**Activity**. In the material below, find all lines with the string "HomePage" and copy them.

**Stored data**.
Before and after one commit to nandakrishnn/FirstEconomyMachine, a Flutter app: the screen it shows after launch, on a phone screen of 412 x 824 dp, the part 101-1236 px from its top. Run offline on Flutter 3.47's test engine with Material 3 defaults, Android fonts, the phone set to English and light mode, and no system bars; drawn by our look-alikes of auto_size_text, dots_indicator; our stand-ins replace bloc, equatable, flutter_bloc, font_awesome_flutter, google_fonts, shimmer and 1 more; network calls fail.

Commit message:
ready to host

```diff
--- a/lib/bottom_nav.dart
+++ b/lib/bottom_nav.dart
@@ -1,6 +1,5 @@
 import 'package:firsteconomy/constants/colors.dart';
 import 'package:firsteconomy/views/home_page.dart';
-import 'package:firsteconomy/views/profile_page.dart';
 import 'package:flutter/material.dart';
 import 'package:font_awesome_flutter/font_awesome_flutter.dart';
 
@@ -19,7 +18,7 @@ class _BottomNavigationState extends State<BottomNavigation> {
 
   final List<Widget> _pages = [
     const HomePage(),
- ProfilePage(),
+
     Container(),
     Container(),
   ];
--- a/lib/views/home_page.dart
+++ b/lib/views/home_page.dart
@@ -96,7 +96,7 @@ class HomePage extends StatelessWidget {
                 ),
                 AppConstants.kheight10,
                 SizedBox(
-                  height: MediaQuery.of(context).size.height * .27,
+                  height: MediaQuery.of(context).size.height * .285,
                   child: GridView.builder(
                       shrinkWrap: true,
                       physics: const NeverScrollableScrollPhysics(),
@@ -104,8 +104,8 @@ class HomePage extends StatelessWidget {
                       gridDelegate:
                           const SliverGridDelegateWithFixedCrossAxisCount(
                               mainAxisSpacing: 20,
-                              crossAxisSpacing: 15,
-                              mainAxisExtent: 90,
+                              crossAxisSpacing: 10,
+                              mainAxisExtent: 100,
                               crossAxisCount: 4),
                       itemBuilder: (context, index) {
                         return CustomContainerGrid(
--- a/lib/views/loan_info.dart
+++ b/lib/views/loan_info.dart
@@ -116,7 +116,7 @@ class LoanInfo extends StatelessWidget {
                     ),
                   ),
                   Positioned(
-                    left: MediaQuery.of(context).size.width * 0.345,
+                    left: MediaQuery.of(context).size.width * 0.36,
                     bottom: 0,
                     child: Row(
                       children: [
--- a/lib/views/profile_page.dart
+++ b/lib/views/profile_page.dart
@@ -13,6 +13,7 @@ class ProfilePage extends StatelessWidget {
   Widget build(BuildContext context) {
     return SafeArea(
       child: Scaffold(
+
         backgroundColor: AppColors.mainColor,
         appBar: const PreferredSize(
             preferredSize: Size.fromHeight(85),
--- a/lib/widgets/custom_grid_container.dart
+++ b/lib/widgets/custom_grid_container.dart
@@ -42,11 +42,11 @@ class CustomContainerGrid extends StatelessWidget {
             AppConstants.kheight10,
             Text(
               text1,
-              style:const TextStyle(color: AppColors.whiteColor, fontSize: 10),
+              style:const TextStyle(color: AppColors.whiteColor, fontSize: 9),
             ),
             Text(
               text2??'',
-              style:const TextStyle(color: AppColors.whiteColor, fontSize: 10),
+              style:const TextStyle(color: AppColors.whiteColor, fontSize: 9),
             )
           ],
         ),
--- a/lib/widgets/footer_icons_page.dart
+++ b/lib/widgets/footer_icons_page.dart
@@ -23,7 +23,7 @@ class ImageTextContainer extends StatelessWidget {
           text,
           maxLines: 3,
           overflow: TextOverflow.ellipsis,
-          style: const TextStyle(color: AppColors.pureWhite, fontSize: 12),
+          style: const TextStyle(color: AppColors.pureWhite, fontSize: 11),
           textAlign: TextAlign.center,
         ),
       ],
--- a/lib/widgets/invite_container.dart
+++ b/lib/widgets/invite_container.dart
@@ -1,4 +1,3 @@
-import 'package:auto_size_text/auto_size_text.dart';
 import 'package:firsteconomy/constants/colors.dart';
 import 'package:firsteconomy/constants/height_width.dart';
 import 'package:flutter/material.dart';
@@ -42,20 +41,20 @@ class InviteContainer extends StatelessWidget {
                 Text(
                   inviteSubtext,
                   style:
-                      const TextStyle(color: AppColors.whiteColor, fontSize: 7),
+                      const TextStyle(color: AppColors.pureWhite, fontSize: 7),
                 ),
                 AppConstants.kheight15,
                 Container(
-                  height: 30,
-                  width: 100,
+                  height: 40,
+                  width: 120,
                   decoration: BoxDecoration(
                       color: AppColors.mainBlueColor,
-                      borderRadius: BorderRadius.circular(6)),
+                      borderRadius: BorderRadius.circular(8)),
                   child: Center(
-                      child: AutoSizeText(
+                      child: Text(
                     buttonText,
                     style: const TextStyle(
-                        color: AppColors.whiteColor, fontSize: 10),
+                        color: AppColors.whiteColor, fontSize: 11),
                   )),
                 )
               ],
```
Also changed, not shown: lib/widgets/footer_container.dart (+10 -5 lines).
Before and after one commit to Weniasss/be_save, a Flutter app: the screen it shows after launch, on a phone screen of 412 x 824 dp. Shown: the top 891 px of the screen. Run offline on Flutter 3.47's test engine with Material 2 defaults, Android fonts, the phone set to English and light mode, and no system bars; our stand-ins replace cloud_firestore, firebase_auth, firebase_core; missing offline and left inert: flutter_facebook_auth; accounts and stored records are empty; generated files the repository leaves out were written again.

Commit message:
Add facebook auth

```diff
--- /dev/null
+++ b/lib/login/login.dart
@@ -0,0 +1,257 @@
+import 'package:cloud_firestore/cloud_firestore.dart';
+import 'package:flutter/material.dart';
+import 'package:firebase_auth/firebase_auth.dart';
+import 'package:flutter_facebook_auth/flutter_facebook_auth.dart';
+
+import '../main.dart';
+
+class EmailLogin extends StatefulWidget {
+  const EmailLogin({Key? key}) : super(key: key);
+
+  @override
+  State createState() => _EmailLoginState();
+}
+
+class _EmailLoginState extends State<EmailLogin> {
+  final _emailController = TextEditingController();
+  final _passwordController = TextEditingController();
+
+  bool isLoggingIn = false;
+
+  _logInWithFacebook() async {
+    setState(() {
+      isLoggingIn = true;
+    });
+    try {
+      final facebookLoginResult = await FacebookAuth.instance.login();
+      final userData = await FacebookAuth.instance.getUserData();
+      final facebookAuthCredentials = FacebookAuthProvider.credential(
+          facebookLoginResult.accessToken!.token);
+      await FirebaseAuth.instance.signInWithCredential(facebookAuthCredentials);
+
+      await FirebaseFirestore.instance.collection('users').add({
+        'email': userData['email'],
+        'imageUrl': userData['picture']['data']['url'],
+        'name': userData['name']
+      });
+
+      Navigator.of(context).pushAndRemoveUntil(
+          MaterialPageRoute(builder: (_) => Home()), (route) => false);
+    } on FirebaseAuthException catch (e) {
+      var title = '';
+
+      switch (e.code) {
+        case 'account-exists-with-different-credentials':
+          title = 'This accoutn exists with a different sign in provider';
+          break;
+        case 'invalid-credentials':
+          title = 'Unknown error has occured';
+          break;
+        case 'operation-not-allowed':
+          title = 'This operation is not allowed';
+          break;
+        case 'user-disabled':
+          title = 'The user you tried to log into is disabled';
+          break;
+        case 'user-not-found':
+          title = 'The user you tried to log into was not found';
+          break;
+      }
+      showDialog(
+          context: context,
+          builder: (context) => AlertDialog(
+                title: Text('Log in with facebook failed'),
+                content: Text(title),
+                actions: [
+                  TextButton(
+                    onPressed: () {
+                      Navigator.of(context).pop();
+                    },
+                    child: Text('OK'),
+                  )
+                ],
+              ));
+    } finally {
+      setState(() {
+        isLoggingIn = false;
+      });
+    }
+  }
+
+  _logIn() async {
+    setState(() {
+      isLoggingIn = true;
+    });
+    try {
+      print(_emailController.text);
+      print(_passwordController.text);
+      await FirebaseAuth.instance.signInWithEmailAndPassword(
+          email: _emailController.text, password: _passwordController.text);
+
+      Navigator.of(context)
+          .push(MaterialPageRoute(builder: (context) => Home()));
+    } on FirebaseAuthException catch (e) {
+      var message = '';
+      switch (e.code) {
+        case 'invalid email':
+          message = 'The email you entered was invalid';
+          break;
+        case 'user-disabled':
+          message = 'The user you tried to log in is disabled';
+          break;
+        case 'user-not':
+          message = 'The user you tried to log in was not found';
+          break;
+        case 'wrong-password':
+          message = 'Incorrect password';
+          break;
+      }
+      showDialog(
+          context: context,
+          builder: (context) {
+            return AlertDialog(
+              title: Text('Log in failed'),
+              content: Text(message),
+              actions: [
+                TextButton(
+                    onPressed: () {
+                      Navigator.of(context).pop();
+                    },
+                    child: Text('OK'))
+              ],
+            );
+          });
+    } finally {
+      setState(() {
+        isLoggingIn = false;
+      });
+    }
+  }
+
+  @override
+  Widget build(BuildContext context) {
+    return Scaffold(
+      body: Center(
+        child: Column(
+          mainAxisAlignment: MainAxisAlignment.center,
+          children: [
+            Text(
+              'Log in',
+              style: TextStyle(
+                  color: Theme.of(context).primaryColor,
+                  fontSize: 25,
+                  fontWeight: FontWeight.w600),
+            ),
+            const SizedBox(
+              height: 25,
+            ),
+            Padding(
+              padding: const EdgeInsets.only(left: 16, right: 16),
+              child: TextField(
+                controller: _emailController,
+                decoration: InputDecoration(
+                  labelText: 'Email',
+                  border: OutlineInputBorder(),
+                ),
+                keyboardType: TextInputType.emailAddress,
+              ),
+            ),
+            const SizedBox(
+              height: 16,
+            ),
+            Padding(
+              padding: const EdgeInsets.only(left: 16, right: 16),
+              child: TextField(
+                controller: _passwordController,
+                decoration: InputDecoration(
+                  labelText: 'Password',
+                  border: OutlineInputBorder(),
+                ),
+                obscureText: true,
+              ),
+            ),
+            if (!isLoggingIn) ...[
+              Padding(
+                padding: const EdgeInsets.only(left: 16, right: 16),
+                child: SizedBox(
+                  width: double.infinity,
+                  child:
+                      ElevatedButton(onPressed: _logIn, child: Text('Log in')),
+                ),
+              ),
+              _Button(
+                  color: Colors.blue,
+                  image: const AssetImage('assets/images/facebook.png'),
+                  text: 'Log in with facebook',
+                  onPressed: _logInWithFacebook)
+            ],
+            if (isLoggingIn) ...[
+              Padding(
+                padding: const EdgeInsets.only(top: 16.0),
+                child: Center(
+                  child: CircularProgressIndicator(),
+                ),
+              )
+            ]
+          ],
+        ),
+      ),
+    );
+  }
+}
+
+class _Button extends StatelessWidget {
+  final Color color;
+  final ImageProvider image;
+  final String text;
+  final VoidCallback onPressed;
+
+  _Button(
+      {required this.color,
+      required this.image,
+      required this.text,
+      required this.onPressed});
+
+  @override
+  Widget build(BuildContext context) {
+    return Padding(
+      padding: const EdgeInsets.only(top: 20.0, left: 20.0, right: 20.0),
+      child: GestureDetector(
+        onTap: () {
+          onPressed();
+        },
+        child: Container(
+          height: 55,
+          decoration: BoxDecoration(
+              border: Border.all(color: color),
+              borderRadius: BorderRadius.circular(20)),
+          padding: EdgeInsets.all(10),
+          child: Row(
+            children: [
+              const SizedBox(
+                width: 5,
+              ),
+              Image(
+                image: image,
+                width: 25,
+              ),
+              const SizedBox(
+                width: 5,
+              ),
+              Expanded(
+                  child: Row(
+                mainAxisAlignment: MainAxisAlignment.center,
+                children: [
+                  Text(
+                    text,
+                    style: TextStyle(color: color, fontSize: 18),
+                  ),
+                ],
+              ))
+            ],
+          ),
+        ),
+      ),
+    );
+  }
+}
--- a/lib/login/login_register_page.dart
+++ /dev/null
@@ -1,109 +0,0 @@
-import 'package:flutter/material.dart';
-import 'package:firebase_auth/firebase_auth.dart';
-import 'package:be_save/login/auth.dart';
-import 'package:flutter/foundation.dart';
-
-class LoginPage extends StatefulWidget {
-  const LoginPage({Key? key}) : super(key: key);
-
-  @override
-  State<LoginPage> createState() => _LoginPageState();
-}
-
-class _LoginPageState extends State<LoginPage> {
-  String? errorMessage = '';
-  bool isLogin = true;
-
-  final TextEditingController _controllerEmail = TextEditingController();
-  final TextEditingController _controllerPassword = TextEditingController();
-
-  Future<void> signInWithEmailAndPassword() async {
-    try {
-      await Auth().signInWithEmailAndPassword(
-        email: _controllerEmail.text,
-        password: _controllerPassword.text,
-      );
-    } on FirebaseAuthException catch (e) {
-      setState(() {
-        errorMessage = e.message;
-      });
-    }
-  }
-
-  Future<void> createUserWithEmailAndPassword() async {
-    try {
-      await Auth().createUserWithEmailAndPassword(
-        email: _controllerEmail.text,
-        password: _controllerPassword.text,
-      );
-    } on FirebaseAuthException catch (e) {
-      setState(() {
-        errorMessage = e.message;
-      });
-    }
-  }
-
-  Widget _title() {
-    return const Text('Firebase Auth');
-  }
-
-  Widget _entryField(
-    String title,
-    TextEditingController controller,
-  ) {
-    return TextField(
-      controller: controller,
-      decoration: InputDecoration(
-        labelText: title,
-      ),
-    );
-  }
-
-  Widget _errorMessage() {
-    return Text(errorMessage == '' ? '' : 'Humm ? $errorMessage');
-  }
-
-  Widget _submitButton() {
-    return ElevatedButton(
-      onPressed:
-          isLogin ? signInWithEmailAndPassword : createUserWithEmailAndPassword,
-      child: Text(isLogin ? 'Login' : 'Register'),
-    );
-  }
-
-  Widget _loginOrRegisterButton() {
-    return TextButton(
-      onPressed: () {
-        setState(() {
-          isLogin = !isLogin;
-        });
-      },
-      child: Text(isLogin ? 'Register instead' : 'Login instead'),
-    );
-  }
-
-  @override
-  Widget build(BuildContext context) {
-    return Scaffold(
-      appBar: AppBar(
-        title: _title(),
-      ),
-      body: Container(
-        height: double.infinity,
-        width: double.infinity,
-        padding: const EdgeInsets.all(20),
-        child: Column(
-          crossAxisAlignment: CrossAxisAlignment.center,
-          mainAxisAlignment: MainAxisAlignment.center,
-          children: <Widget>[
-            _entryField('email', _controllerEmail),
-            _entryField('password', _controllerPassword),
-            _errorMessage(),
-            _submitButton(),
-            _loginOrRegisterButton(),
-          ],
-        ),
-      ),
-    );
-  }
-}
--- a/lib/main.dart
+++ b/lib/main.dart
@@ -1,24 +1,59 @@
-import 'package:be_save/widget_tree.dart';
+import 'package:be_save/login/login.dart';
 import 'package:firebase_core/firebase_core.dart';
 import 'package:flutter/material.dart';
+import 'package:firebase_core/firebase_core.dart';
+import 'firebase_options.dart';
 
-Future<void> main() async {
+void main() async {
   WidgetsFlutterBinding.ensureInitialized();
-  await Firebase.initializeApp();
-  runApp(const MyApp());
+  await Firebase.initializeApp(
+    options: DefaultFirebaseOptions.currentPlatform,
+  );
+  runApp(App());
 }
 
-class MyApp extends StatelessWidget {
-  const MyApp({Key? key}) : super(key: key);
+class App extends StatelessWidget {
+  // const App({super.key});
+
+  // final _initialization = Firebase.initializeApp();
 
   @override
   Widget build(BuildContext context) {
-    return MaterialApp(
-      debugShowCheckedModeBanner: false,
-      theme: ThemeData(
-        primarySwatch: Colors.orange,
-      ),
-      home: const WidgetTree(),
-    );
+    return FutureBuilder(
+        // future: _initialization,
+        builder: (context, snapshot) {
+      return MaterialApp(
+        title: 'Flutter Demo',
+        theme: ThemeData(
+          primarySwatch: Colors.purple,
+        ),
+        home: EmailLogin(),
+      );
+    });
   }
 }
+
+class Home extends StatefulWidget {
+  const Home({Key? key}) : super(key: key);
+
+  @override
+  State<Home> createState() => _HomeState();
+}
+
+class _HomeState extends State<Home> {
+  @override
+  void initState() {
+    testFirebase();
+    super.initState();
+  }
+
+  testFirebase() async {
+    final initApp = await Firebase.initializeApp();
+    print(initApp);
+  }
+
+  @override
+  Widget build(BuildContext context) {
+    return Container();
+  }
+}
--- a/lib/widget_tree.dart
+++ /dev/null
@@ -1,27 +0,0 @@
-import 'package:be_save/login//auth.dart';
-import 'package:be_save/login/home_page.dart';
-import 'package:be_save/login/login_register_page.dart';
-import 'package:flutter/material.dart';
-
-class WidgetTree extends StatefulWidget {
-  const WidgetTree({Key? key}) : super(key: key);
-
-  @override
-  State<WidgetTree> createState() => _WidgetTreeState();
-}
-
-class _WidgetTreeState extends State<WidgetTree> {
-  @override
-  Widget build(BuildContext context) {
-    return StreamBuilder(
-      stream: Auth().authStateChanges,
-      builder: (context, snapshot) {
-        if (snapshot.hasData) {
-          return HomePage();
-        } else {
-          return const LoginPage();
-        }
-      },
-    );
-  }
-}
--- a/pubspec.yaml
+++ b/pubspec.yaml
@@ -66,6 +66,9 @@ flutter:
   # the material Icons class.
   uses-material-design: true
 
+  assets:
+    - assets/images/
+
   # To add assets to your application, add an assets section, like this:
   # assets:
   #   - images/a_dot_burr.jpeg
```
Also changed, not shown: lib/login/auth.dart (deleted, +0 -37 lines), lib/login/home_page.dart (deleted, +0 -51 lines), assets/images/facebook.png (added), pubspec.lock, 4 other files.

**Exercise result**.
     const HomePage(),
@@ -96,7 +96,7 @@ class HomePage extends StatelessWidget {
@@ -104,8 +104,8 @@ class HomePage extends StatelessWidget {
-          return HomePage();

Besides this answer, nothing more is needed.